- Last Active
Jdmr1701 said:...I really don't see the Macbook getting 16GB of memory right now unless there is a beefier CPU in that thing to handle more load. I haven't any experience with that laptop but have heard it is pretty slow and noticeably so. I don't think that will every or ever has been used as a professional laptop...
Agreed with Anilu_777: loud sounds don't cause eardrums to tear, especially the levels that AirPods can deliver.
To get real hearing damage from a sound source in a short time, it needs to be really, really loud. Like a gunshot near your head loud. An Amber alert may be loud enough to be uncomfortable, but that's about it. I doubt sincerely that AirPods are capable of producing sounds in excess of 120dBSPL in the ear, as that would far exceed design parameters.
Reference: a really loud concert is about 110dB, or half as loud as 120dB (perceptually). Certainly attending a lot of 110dBSPL shows will damage hearing, but not instantaneously and certainly not with the result of ruptured eardrums. One Amber alert isn't anywhere close.

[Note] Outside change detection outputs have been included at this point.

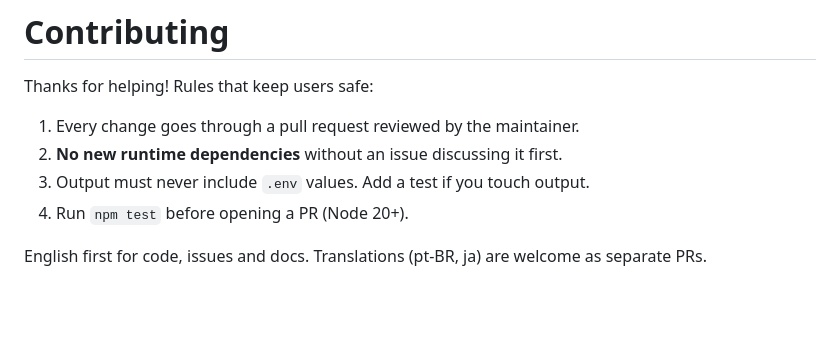
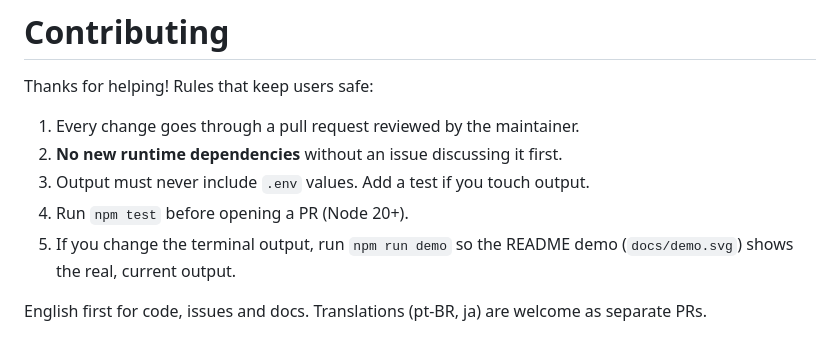
Before and after one commit to Guihakka2/envdiff, a Markdown page: CONTRIBUTING.md, the part around the change. Drawn GitHub-style; blank space fills up the shorter version.

```diff
--- a/CONTRIBUTING.md
+++ b/CONTRIBUTING.md
@@ -6,5 +6,6 @@ Thanks for helping! Rules that keep users safe:
 2. **No new runtime dependencies** without an issue discussing it first.
 3. Output must never include `.env` values. Add a test if you touch output.
 4. Run `npm test` before opening a PR (Node 20+).
+5. If you change the terminal output, run `npm run demo` so the README demo (`docs/demo.svg`) shows the real, current output.
 
 English first for code, issues and docs. Translations (pt-BR, ja) are welcome as separate PRs.
```
Also changed, not shown: README.md (+1 -1 lines), docs/report.jpg (deleted), docs/report.png (added), 4 other files.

Agree with @DAlseth. This will delight a very small number of dedicated DIY folks, but won't make any significant real-world difference for the same reason that having wrenches and pipes at Home Depot doesn't threaten plumbers.

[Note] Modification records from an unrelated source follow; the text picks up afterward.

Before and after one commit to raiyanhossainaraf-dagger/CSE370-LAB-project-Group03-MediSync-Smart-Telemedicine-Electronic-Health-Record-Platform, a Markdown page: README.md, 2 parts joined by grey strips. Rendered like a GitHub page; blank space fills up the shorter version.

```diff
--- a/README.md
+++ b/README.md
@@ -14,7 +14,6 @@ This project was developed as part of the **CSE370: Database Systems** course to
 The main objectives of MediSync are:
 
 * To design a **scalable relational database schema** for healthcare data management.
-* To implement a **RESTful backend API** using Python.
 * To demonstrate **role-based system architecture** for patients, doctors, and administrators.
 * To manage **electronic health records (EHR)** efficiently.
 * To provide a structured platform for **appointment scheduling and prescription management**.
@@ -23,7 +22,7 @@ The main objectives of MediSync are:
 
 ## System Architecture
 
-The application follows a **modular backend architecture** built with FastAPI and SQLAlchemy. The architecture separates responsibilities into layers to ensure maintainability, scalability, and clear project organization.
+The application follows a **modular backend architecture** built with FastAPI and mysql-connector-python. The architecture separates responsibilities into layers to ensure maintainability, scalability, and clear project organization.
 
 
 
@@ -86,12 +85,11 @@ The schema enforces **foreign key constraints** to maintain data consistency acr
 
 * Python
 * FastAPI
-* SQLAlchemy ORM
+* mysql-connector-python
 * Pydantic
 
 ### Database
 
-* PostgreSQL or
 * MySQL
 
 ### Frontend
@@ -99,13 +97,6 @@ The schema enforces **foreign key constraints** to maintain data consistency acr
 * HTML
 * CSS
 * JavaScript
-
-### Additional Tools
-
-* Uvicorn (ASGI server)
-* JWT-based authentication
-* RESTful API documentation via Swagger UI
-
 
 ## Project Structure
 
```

I'm an engineer and I absolutely don't want to fix my own phone, car, dishwasher or laptop, etc. That doesn't sound like fun, and the time alone negates any value.
We've had both Google Home and HomePod in our house for the past 9 months. We don't use the Google much at all - turns out that the "smart" part isn't really very compelling the vast majority of the time, and I'll probably put it back in its box along with its ghastly sub-par audio. The HomePods (we have 2 now) are used constantly as music sources, they sound absolutely great. I still have nearly no use for asking Siri for anything but 1) music and 2) where is iPhone? I'd consider an Echo for fun, but can't think of anything I want to ask it to do and they sound mediocre. Not yet sold on the voice-command lifestyle except for a few specific tasks.
GeorgeBMac said:techaccident said:One runs Windows and the other runs MacOS, a far bigger difference and reason for buying than hardware details. If you like Windows, or the stuff that runs on Windows, well, you do you.Fixed that for you.But don't blame Microsoft for that. Apple uses all the great iPhone apps as a reason to buy iPhone -- and the lack of them was a major reason for the failure of the Windows phone.
I am most fortunate, I have no requirements to run any Windows apps at all and find none the least bit appealing. They were once a big part of my world, but those days are long past.